Riel has always gravitated towards the humanities. In her time at Verona High School, she has taken AP English Language and Composition, AP English Literature and Composition, AP U.S. Government, AP Human Geography, AP U.S. History, and AP Psychology. She was also a member of the Avant-Garde Literary Magazine staff.
“I like how people do things, why people do things,” she says, “and how we should do things.”
Those interests have informed her goals for college, where she intends to pursue as many majors as she can within the humanities. That’s a lot of possibilities, from English to Philosophy to Political Science; her wide variety of interests made Rutgers – New Brunswick one of her top choices.
“I’m indecisive,” Riel says. “That’s why I went to a big school.” She also cites the strength of many of Rutgers’s programs in the humanities, particularly the English, Philosophy, and Gender Studies departments, any of which would help to prepare her for law school.
The political and legal sphere have been on Riel’s mind since she was young. She’s always loved television and movies involving politicians or lawyers doing good, such as “12 Angry Men” and “West Wing.” She has been part of the VHS Mock Trial team for two years, having acted as a defense attorney in the 2022-23 season. And in California, as a third grader, she got to see the legal system working in real time.
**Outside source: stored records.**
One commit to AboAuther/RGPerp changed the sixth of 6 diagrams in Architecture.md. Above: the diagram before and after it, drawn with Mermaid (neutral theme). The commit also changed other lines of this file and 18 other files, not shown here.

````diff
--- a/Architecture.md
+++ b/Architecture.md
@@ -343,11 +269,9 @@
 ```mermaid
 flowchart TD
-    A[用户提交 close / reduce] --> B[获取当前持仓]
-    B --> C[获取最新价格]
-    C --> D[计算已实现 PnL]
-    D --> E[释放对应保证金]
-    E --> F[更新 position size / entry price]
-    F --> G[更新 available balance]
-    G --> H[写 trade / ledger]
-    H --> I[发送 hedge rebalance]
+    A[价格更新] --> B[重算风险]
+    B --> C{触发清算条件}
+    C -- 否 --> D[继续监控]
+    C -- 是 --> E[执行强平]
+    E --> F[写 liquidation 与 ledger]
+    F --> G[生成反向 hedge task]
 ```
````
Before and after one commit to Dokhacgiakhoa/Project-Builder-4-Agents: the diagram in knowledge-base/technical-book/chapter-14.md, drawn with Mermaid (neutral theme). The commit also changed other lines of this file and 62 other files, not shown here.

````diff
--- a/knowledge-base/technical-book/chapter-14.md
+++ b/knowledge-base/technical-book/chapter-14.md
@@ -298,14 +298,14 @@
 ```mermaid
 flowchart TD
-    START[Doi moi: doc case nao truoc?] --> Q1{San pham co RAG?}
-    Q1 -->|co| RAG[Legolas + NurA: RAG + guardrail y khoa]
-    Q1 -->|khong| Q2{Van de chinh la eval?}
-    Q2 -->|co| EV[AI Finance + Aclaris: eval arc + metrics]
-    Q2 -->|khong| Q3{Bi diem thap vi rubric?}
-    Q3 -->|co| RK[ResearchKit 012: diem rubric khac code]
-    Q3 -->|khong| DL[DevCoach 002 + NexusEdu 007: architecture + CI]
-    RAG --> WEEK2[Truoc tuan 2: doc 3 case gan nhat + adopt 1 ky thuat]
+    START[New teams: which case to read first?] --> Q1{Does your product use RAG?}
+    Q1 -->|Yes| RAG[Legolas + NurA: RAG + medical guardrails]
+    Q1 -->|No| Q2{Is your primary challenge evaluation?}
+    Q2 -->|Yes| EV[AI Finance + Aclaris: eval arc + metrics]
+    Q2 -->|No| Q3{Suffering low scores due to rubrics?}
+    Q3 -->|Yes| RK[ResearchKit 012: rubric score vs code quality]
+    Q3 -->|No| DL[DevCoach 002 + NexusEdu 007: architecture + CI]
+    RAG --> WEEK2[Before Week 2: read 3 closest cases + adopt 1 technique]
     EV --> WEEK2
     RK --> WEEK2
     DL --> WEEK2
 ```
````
She helped a group advocating for tighter restrictions on smoking in apartment buildings by speaking in front of her city council.
“We changed a law and it helped people practically,” she says. Her parents had made jokes then about her future career as a lawyer. Riel did not always share their hopes; not out of disinterest, but out of fear.
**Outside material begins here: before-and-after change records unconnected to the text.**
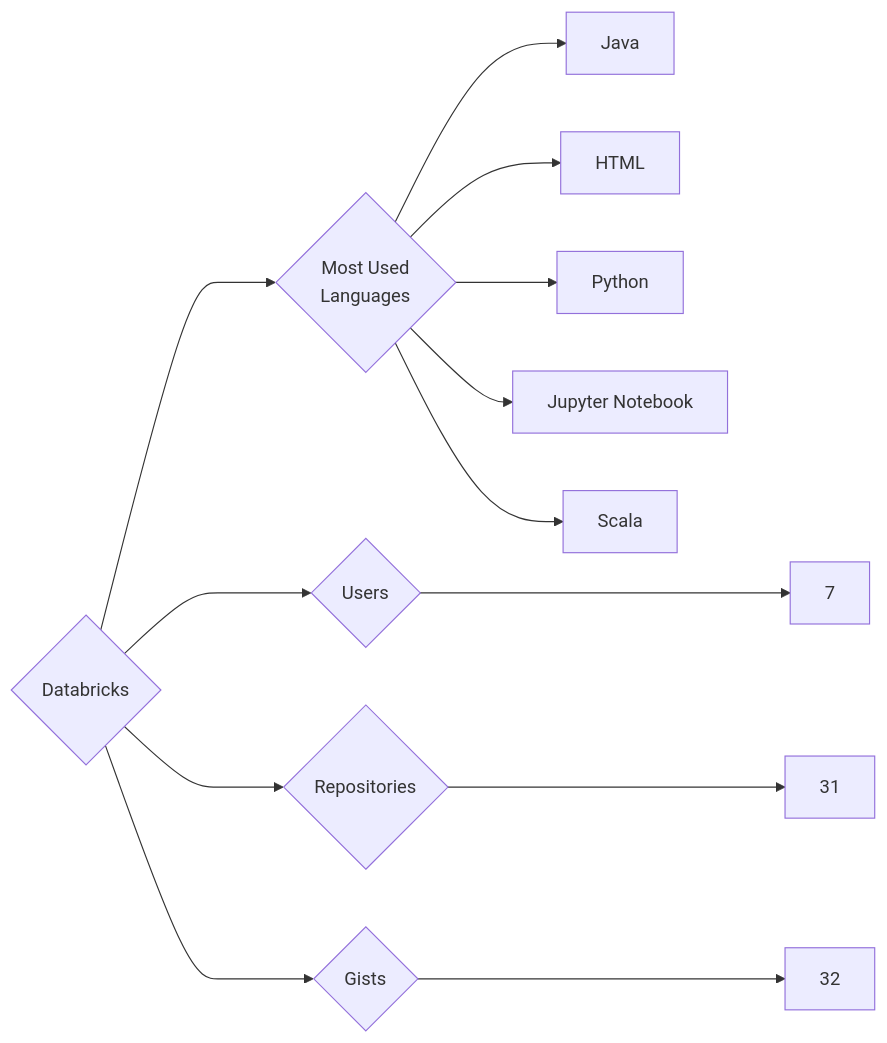
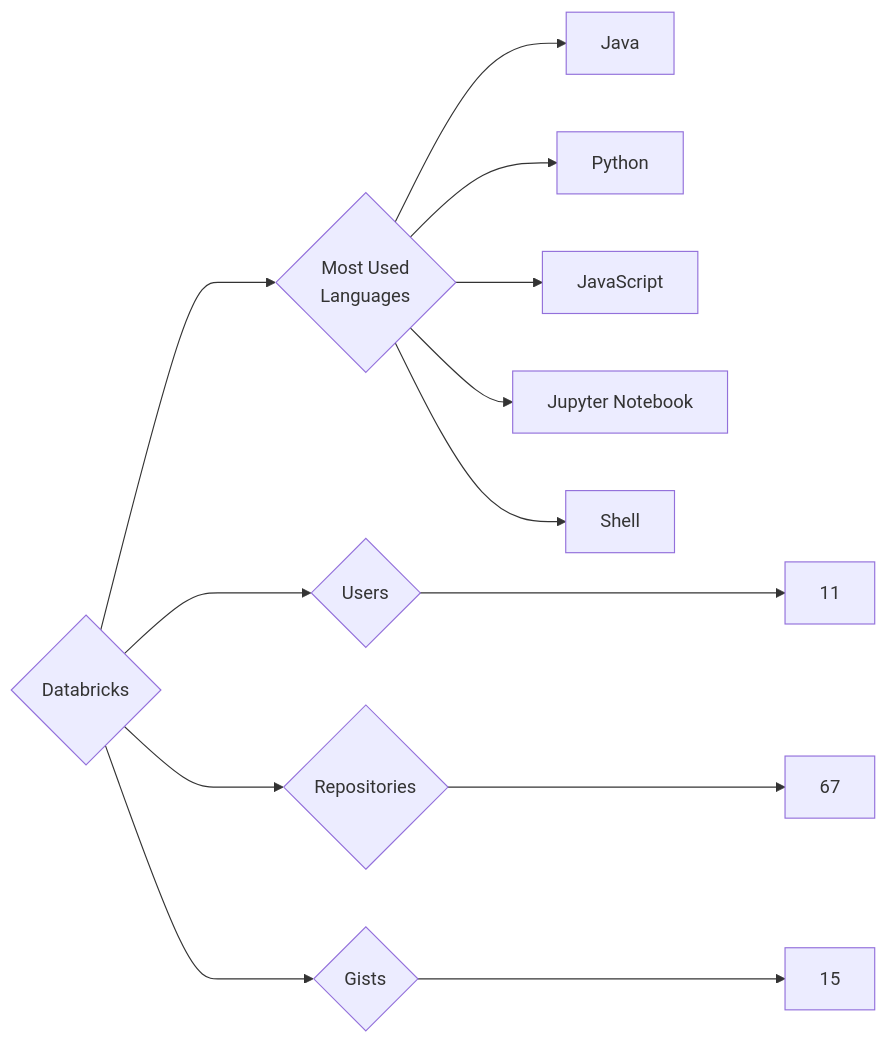
One commit to trickest/insiders changed the diagram in targets/Databricks/README.md. Above: the diagram before and after it, drawn with Mermaid. The commit also changed 880 other files, not shown here.

````diff
--- a/targets/Databricks/README.md
+++ b/targets/Databricks/README.md
@@ -3,13 +3,13 @@
 ```mermaid
 graph LR
 COMPANY_NAME{Databricks}
-COMPANY_NAME ---> U{Users} ---> UN[7]
-COMPANY_NAME ---> R{Repositories} ---> RN[31]
-COMPANY_NAME ---> G{Gists} ---> GN[32]
+COMPANY_NAME ---> U{Users} ---> UN[11]
+COMPANY_NAME ---> R{Repositories} ---> RN[67]
+COMPANY_NAME ---> G{Gists} ---> GN[15]
 COMPANY_NAME ---> ML{Most Used<br>Languages}
 ML --> Java[Java]
-ML --> HTML[HTML]
 ML --> Python[Python]
+ML --> JavaScript[JavaScript]
 ML --> Jupyter_Notebook[Jupyter Notebook]
-ML --> Scala[Scala]
+ML --> Shell[Shell]
 ```
````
She had feared that she wasn’t smart enough to become a lawyer, in part due to how distant lawyers seemed from other people—a view that changed when she moved to New Jersey and got to see one of the lawyers in her family up close.
There are a number of lawyers in Riel’s family. “One of the reasons I love law is that I’ve seen them do it well and passionately for the majority of my childhood,” she says. She recalls when lawyers in her family used their degrees to help the people around them with law-related matters. They encouraged her to pursue law through words of reassurance—and through their example.
“I got to watch my cousin, Fiona, go through law school,” she says. “I’ve seen a human, who I know is human, do this thing that I thought only far away people could.” Watching her cousin’s life as a law student proved to her that she could become a lawyer as well. This, along with her Mock Trial experiences and learning about the law in Dr. Christopher Tamburro’s U.S. History I class, helped to cement law as her future.
Becoming a lawyer is not her only possibility. She has also entertained the idea of becoming a politician, a writer, or working for a non-profit—yet she is fairly sure she wants to do something law-related. “I’m not entirely closed to ideas,” she says. “It’s just that at the moment, I’m pretty sure basically everything I could want to do would be helped by a law degree.”
Above all, Riel has one purpose in mind with her future: to help others. Though much of this is to be figured out during law school, she would want to go into the areas of law that would help others the most, such as becoming a public defender or carrying out class action lawsuits. She has chosen law because it follows naturally from her skills of public speaking and writing, and her interests in government and the legal system; to her, it is the best way for her to help others.
“This is how I’m good at existing,” she says, “so this is the way I think I will help people.”
“What’s Next” is a series of profiles about what members of each Verona High School class will do after graduation. MyVeronaNJ has been publishing the series since 2010 and you can read all of them here.